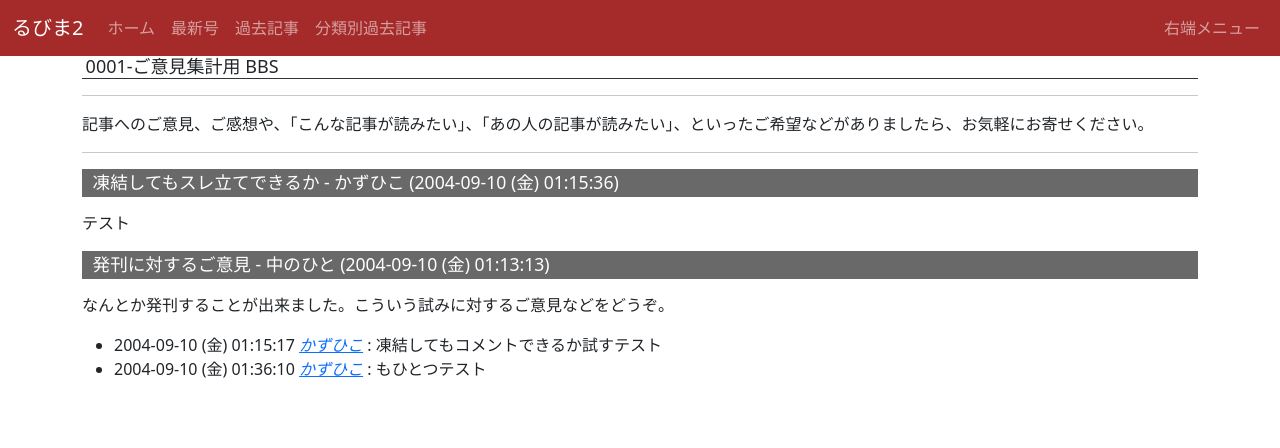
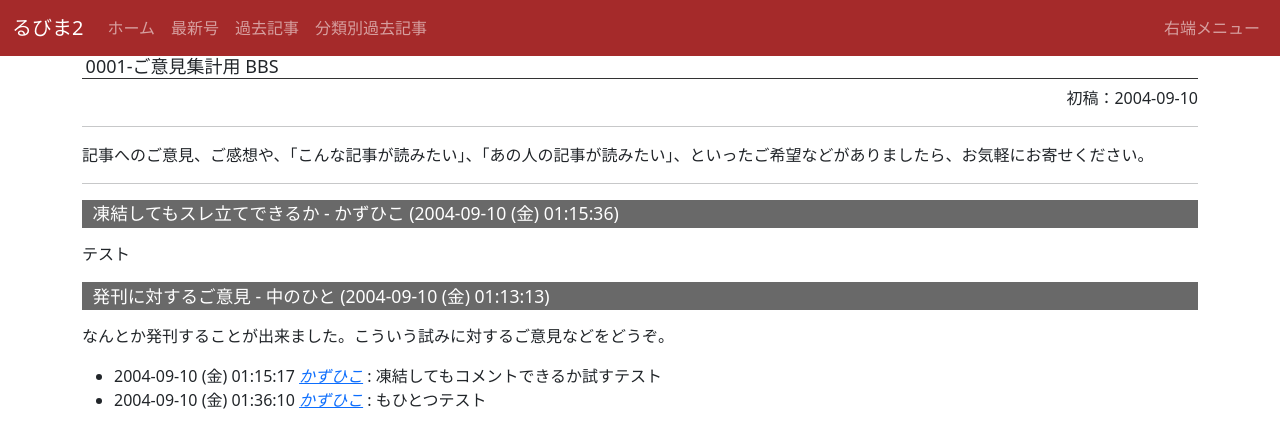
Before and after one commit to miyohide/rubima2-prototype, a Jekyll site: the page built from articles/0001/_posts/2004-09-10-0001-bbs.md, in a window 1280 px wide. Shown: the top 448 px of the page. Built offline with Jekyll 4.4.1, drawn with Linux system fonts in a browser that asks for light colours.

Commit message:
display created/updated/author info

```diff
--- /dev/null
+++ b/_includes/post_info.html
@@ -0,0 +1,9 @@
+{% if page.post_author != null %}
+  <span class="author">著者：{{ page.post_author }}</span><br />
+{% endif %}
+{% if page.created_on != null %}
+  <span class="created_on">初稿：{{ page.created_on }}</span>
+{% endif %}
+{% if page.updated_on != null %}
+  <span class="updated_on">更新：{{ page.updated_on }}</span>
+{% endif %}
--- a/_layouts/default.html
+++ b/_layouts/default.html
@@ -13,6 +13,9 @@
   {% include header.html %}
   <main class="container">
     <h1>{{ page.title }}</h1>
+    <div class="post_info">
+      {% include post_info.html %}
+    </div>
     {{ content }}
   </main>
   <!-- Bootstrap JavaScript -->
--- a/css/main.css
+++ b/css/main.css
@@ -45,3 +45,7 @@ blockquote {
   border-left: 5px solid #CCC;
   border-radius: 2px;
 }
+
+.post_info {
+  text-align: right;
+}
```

§

* _Your instructions_
Which lines above hold the string "class"? Please copy all of them.

* _Problem solution_
+  <span class="author">著者：{{ page.post_author }}</span><br />
+  <span class="created_on">初稿：{{ page.created_on }}</span>
+  <span class="updated_on">更新：{{ page.updated_on }}</span>
   <main class="container">
+    <div class="post_info">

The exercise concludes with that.